(Records contained in a dataset)
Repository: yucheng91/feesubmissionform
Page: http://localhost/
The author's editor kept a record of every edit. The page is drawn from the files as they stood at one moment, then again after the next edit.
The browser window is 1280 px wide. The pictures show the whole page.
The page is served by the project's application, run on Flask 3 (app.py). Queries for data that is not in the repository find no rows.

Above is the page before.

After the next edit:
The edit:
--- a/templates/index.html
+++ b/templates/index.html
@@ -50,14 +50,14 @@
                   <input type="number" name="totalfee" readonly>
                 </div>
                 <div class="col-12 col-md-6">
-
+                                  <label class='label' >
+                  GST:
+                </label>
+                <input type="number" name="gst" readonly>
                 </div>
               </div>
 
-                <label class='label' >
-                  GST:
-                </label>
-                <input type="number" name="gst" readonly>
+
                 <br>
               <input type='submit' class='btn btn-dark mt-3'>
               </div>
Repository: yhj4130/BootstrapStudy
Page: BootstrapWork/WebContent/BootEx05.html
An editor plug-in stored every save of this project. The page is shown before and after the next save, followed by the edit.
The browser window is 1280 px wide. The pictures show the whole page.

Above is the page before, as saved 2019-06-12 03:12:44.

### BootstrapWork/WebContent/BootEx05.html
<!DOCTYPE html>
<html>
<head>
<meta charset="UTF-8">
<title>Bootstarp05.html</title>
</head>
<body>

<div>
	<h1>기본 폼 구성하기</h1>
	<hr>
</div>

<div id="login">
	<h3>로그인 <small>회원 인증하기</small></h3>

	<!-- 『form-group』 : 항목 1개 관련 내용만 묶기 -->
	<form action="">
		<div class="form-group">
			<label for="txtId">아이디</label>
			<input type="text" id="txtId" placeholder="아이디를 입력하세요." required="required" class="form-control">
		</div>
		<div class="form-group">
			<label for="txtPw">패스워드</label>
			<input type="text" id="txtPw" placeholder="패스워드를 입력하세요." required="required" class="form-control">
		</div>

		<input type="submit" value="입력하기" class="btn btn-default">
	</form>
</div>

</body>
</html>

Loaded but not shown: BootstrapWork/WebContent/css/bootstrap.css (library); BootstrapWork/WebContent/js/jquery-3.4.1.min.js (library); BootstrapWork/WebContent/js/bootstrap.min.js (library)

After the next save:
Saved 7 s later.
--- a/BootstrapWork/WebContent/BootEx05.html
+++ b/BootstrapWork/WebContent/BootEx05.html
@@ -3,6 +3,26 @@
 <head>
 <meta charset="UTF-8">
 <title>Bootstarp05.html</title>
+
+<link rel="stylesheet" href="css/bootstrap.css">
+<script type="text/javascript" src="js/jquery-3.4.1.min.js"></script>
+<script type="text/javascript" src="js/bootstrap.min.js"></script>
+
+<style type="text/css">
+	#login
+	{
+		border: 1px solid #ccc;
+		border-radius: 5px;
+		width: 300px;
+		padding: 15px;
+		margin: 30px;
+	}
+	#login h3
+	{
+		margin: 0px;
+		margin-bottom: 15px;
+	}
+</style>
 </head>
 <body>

:: Directions ::
Say how many lines in the records hold the string "name", and say nothing else.

:: Task response ::
3